John Tirman of the MIT Center for International Studies argues that a new engagement with the regional players in an effort end the Iraq war is inevitable. The idea of bringing in the neighbors to help stabilize and reduce the violence in Iraq is very attractive, and could contribute to a plausible exit strategy for the United States. The article discusses the merits of different versions of “regionalization”.
In announcing a new tack on Iraq, President Bush chastised Iran and Syria for meddling in their neighbor’s affairs, brushed aside appeals for direct talks, and deployed an additional carrier-strike group to the region.

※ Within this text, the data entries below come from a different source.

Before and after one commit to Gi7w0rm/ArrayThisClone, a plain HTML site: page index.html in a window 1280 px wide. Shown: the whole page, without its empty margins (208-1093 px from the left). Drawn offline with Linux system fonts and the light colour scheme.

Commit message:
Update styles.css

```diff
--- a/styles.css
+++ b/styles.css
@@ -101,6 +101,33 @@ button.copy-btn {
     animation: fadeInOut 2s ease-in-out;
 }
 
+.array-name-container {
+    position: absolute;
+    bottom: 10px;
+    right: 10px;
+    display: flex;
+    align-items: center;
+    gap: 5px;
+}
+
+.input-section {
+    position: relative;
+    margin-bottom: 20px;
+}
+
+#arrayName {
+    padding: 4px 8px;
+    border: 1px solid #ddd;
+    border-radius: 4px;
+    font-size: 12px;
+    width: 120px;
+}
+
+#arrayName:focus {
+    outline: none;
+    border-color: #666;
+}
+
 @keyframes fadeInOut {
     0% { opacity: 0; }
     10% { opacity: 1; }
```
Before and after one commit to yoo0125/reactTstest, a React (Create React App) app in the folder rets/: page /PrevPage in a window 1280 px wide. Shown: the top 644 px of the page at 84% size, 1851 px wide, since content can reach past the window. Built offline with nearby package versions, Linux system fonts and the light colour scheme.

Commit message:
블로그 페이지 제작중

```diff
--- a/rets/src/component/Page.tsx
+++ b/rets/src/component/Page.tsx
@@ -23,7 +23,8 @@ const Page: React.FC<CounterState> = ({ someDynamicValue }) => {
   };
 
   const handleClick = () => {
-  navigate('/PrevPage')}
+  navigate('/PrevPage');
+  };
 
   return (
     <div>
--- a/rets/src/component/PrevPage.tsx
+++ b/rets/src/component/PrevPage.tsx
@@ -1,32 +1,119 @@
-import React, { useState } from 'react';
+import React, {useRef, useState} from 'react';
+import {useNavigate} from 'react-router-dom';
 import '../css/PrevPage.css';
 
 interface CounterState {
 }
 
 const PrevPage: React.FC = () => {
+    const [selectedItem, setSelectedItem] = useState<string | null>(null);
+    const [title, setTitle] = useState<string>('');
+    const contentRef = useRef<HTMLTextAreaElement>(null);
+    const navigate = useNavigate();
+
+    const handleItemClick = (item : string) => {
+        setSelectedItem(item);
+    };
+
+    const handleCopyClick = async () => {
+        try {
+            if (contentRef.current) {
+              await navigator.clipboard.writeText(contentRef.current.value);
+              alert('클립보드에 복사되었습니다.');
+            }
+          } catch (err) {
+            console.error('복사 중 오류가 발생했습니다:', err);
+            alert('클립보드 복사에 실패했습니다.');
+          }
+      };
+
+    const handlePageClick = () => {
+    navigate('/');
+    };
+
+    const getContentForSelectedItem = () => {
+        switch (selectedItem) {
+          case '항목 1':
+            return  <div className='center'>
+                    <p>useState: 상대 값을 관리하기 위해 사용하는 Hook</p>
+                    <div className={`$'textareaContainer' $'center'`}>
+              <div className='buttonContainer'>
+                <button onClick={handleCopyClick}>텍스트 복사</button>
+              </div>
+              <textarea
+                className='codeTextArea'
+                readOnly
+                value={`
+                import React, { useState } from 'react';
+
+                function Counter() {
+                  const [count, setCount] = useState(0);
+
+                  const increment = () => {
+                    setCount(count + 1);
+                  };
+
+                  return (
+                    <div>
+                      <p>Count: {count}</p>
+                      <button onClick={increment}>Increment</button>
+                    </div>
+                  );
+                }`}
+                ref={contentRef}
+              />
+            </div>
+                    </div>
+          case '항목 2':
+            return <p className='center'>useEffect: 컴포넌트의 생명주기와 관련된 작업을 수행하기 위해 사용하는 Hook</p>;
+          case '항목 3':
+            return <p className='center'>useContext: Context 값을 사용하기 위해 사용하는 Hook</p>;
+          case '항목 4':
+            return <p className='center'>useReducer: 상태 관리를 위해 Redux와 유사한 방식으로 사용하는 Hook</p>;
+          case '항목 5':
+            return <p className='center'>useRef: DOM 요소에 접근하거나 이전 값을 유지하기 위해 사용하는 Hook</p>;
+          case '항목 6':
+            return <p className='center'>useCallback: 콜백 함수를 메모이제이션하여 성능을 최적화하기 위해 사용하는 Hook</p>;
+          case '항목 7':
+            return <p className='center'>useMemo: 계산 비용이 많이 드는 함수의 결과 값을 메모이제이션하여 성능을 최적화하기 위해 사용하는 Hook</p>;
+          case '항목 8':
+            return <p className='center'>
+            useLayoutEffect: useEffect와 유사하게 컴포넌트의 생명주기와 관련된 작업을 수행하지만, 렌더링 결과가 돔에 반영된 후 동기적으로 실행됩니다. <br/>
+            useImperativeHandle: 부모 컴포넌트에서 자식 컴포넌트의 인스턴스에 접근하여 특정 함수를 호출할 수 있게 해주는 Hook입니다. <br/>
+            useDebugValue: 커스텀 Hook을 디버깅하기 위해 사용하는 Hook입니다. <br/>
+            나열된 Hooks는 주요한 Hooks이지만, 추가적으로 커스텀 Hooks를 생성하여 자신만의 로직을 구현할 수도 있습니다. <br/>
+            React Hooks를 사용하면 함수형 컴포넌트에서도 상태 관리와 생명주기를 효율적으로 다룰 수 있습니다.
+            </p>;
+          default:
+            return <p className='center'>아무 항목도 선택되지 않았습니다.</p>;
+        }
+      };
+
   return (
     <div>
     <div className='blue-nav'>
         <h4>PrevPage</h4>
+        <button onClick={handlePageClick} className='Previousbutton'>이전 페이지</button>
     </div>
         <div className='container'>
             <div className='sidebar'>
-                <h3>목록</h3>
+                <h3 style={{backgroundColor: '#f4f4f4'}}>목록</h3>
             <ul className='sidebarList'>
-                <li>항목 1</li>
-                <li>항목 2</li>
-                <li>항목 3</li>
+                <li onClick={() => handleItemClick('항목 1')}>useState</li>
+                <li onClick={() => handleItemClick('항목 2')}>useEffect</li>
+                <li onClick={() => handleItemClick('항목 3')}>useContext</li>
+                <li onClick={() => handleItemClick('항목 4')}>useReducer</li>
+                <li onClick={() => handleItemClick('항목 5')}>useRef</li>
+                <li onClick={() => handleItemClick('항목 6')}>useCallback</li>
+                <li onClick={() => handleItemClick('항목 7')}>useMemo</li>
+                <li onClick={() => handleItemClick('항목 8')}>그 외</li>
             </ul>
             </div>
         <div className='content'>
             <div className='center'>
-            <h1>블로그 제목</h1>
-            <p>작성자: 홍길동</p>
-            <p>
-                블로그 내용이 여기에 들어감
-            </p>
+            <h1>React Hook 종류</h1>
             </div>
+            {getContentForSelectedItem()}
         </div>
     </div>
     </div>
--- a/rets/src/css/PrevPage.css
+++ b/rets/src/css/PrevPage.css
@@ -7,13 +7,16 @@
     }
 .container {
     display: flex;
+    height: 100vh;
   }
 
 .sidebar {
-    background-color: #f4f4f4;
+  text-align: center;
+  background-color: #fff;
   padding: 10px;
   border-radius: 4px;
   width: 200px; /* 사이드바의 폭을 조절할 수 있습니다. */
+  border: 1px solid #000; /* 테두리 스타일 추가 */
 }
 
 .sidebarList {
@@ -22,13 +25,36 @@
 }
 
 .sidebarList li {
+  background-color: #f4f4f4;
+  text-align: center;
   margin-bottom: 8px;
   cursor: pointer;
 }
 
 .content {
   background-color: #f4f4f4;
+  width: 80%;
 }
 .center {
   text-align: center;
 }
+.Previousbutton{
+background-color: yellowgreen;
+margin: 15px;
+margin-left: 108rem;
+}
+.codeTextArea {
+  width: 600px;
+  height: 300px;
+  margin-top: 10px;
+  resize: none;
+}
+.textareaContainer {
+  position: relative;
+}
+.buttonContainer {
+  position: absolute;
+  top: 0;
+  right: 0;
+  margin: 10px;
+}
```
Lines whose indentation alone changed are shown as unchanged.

Authors: Christopher M. Blanchard, Kenneth Katzman, Carol Migdalovitz, Alfred B. Prados, and Jeremy M. Sharp
Congressional Research Service report that provides information about the current perspectives and policies of Iraq’s neighbors; analyzes potential regional responses to continued insurgency, wider sectarian or ethnic violence, and long-term stabilization; discusses shared concerns and U.S. long-term regional interests; and reviews U.S. policy options for responding to various contingencies.
A special report from USIP in a series looking at Iraq and its neighbours, on the role Jordan is playing in the effort to stabilize Iraq. USIP says Jordan wants a strong, stable, moderate, and unified Iraq. Having wrestled with the dilemmas of an assertive Iraq for many years, Jordan—like Iraq's other neighbors—now faces a myriad of challenges presented by a weak Iraq. The kingdom, for years a linchpin in the U.S. strategy to promote peace and stability in the region, is now less secure in the wake of the U.S.-led occupation of Iraq. Jordanian leaders worry that Iraq is becoming a haven for terrorist groups, a fear dramatically heightened by the November 2005 suicide bombings in Amman. Jordan also has an interest in the development of an Iraq that does not inspire radical Islamist politics in Jordan. Moreover, the kingdom is anxious about growing Iranian involvement in Iraqi politics, and—more broadly—increasing Iranian and Shiite influence in the region.
Richard C. Holbrooke interviewed by Lionel Beehner
Former U.S. Ambassador to the UN Richard C. Holbrooke says a Bosnia-like regional conference on Iraq is a “very good idea” but that “none of the major factors that occurred in Bosnia would apply here.”
The new prime minister of Japan, Shinzo Abe, faces the difficult task of mending frayed relations with China and South Korea. Experts say that Abe has made initial progress, but the North Korea nuclear test presents new challenges for northeast Asian relations.
The African Union is assuming an increasingly high-profile role in peacekeeping on the continent, most recently in Sudan’s Darfur region. But the young institution faces organizational and financial barriers that are limiting its effectiveness.
Speakers: Toby Dodge, Steven Simon, and Shibley Telhami
F. Gregory Gause III leads a discussion on the impact of the U.S. intervention in Iraq on the wider Middle East. Shibley Telhami sums up the discussion by acknowledging that pulling out of Iraq today could lead toward even more civil war but says, “At this point, whatever we do, we have very little impact on the outcome in Iraq, whether we stay or go.”
Australia is assuming a more prominent role in Pacific Rim security affairs, increasingly deploying forces to troubled states in the region in an attempt to stabilize them. While its moves are welcomed by some of its neighbors, others are wary of Canberra's strong military and its close relationship with Washington.
Report states that predatory neighbours have been a fact of life for the Afghan state throughout most of its history. The region's opportunistic states are liable to revive their interventions in Afghanistan in the event of a faltering Kabul government or an international community that reneges on its commitments to help secure and rebuild the country. Already there are some indications that the forbearance shown by neighbors in recent years may be flagging.
Sudan's bid to chair this year's African Union Summit has brought fierce criticism from opponents who say Khartoum's human rights record would damage the organization's efforts at reform. Sudan continues to fight a bloody civil war and the government faces accusations of human rights abuse in its Darfur region.
This module examines economic regionalism in East Asia and its implications for U.S. policy in the region, but it also addresses several important themes relevant to university level economic, political economy, international relations or regional studies courses.
The United States spends approximately $700 million per year in the Andean region, but this Commission report concludes that current U.S. policy--focused narrowly on "drugs and thugs" in the Andes--cannot achieve U.S. regional goals of democracy, prosperity, and security. Andes 2020 offers bold new recommendations to recalibrate U.S. policy to better meet its objectives.
The Council on Foreign Relations' David Rockefeller Studies Program—CFR's "think tank"—is home to more than seventy full-time, adjunct, and visiting scholars and practitioners (called "fellows"). Their expertise covers the world's major regions as well as the critical issues shaping today's global agenda. Download the printable CFR Experts Guide.